**BRIEF**. Extract from the listing each line in which the word "meta" appears.

**EXERCISE DATA**.
####################

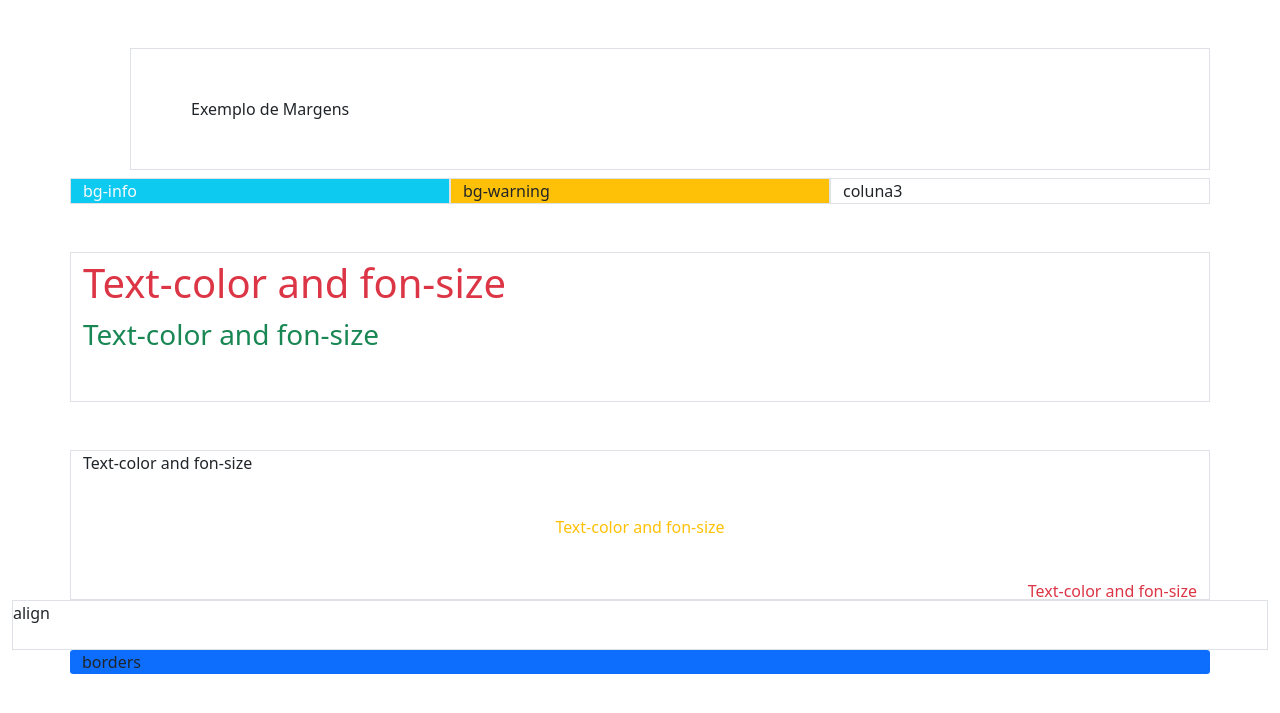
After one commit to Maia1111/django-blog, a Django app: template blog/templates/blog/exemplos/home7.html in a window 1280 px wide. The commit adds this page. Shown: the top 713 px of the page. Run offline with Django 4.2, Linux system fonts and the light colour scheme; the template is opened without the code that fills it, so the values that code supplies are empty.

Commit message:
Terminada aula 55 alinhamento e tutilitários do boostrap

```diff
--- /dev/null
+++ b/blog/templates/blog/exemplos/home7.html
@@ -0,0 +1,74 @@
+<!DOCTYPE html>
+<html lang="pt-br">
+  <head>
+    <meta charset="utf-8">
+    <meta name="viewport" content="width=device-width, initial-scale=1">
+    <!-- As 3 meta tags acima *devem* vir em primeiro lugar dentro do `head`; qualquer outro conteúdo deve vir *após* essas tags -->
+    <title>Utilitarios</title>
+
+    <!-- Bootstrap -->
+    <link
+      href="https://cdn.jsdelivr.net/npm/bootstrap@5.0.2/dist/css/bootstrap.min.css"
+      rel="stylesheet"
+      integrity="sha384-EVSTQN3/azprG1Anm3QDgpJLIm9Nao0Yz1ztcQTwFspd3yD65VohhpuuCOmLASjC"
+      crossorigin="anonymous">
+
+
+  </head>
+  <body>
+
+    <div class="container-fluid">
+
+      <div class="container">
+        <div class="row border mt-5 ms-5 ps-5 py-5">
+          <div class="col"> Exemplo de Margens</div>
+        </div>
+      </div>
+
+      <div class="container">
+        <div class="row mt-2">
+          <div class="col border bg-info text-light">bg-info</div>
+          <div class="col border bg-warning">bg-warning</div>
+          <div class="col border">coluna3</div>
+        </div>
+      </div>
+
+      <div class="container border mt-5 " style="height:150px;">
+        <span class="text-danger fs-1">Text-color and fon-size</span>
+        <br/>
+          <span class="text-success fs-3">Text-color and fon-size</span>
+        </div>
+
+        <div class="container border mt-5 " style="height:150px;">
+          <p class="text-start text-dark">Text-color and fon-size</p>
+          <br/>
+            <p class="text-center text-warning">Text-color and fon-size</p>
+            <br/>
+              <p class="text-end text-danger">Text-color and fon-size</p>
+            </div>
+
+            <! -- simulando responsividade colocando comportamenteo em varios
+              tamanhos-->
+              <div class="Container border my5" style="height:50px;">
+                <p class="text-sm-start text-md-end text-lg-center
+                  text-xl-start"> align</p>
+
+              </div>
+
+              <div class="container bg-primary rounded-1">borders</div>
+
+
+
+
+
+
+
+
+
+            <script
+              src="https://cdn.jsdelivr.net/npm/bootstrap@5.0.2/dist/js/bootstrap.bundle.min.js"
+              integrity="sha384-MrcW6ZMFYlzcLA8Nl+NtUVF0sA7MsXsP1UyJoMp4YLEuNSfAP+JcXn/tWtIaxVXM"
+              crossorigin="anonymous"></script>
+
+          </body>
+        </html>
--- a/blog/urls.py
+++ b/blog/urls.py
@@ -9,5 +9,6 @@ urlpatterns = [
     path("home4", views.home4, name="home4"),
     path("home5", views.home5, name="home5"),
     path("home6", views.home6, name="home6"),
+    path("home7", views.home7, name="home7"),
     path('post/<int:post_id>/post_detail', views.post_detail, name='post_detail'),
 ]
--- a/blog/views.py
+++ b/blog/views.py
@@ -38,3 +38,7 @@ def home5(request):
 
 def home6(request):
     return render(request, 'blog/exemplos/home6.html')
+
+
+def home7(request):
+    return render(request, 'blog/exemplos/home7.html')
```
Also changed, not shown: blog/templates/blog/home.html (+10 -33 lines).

####################

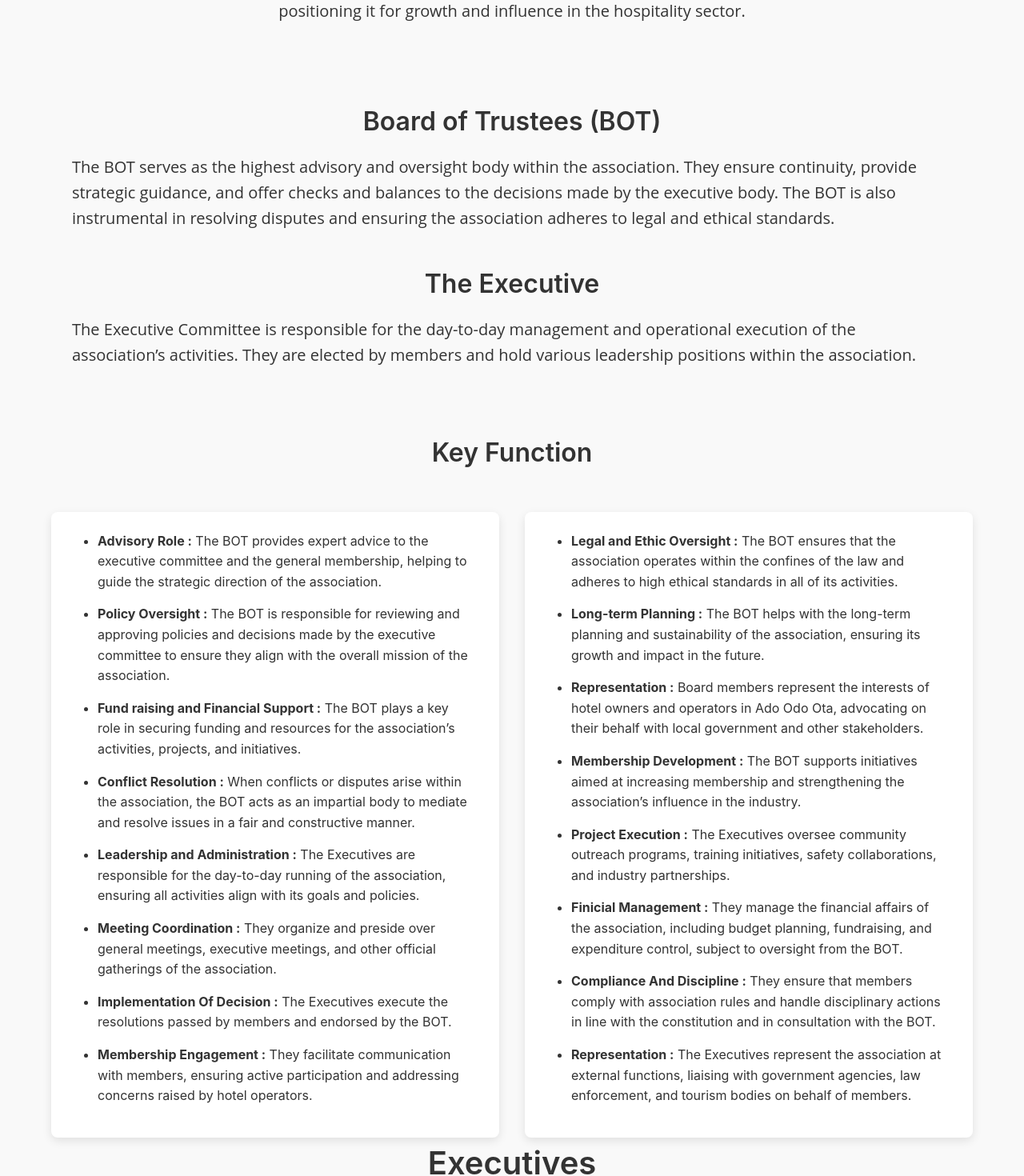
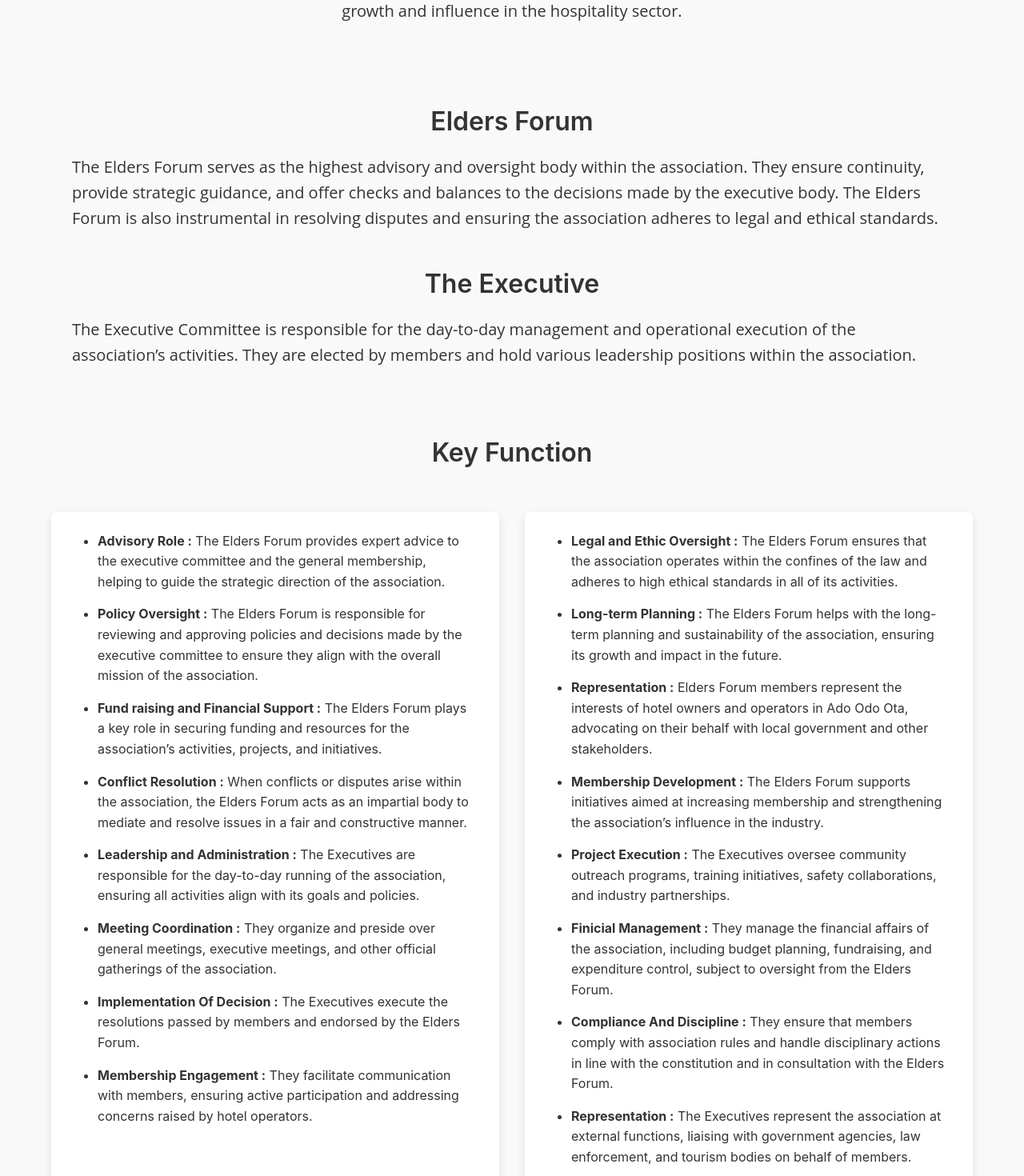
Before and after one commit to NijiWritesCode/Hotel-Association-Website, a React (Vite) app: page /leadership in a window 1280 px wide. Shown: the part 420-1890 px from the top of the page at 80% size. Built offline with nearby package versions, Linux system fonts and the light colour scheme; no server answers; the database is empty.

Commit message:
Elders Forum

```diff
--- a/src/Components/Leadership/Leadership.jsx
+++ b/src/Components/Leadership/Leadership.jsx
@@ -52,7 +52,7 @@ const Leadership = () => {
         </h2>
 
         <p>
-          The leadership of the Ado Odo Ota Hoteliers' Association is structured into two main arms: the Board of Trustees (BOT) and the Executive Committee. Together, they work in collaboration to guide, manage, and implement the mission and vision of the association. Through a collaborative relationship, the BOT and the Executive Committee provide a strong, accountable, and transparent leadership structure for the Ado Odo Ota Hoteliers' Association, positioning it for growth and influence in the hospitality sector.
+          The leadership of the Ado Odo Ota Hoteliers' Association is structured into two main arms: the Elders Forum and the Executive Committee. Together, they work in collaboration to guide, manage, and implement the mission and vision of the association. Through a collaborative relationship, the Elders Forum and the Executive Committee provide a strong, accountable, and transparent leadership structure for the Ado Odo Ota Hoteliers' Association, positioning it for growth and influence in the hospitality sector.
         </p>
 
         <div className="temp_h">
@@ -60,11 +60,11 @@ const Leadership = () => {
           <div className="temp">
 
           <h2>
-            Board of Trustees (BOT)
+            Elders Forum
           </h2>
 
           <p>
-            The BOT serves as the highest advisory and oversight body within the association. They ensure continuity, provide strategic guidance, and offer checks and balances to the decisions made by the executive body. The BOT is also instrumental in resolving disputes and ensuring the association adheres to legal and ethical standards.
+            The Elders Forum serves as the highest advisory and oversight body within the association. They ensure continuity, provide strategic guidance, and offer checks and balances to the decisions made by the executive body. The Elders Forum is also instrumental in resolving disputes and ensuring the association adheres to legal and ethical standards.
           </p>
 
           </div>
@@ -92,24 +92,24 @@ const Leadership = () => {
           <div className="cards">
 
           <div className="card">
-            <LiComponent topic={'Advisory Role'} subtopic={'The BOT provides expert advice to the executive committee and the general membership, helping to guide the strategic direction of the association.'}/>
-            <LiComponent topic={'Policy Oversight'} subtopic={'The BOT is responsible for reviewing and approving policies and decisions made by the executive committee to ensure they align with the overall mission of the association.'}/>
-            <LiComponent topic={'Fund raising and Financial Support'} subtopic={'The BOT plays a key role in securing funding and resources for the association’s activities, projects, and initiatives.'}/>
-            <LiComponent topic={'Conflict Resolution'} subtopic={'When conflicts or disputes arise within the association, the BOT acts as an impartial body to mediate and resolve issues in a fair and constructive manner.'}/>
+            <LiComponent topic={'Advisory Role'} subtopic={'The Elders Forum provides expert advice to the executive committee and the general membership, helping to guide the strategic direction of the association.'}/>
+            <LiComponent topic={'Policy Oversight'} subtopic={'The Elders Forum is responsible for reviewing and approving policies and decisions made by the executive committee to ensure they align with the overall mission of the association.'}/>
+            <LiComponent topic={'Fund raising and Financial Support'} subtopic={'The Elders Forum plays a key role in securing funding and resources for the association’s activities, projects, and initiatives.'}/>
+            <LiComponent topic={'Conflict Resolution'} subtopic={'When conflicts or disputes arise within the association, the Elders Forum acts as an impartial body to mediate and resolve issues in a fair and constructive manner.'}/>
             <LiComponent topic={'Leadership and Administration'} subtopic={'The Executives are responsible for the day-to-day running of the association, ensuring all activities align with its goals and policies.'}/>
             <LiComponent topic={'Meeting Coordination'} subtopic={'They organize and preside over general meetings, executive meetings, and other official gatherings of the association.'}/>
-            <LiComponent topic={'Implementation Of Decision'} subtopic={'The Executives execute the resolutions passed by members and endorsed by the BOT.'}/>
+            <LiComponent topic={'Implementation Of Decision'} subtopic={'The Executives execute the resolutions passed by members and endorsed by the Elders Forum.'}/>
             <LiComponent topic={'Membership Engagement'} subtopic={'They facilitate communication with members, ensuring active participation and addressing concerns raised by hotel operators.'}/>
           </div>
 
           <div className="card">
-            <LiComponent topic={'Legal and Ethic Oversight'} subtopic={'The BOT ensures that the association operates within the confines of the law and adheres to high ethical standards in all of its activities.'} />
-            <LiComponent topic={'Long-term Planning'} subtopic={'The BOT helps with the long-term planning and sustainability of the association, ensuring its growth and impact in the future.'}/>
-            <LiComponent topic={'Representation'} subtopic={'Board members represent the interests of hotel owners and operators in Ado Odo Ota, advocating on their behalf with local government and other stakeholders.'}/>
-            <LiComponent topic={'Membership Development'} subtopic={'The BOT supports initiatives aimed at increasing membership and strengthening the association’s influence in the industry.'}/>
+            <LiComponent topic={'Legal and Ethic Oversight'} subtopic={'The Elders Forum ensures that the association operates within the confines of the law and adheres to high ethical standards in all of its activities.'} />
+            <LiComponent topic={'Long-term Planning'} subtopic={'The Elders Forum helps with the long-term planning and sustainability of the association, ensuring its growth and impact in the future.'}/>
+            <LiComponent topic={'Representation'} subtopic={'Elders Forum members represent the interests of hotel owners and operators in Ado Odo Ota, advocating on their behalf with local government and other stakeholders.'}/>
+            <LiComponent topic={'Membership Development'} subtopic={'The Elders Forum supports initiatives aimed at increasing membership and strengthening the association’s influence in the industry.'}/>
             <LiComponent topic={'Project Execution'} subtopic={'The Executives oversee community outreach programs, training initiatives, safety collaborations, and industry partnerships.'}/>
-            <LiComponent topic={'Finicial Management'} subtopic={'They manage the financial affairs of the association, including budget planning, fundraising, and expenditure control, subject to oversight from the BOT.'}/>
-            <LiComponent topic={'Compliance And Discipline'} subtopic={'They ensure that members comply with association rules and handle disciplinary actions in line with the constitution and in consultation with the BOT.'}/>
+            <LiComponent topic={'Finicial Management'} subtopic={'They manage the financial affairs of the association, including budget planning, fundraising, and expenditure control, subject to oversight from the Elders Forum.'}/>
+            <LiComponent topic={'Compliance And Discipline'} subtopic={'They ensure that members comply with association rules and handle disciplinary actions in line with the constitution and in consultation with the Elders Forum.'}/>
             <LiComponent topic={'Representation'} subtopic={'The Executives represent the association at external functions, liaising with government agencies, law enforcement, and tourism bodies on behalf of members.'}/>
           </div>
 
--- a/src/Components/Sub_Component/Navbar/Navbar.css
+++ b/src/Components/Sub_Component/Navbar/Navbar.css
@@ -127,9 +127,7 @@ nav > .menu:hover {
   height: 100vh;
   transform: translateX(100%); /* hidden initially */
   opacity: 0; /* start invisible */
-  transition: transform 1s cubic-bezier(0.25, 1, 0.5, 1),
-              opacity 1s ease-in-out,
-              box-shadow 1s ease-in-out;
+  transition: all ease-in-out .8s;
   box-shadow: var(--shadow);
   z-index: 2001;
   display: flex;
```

####################

**SOLUTION FOR THIS PROBLEM**.
+    <meta charset="utf-8">
+    <meta name="viewport" content="width=device-width, initial-scale=1">
+    <!-- As 3 meta tags acima *devem* vir em primeiro lugar dentro do `head`; qualquer outro conteúdo deve vir *após* essas tags -->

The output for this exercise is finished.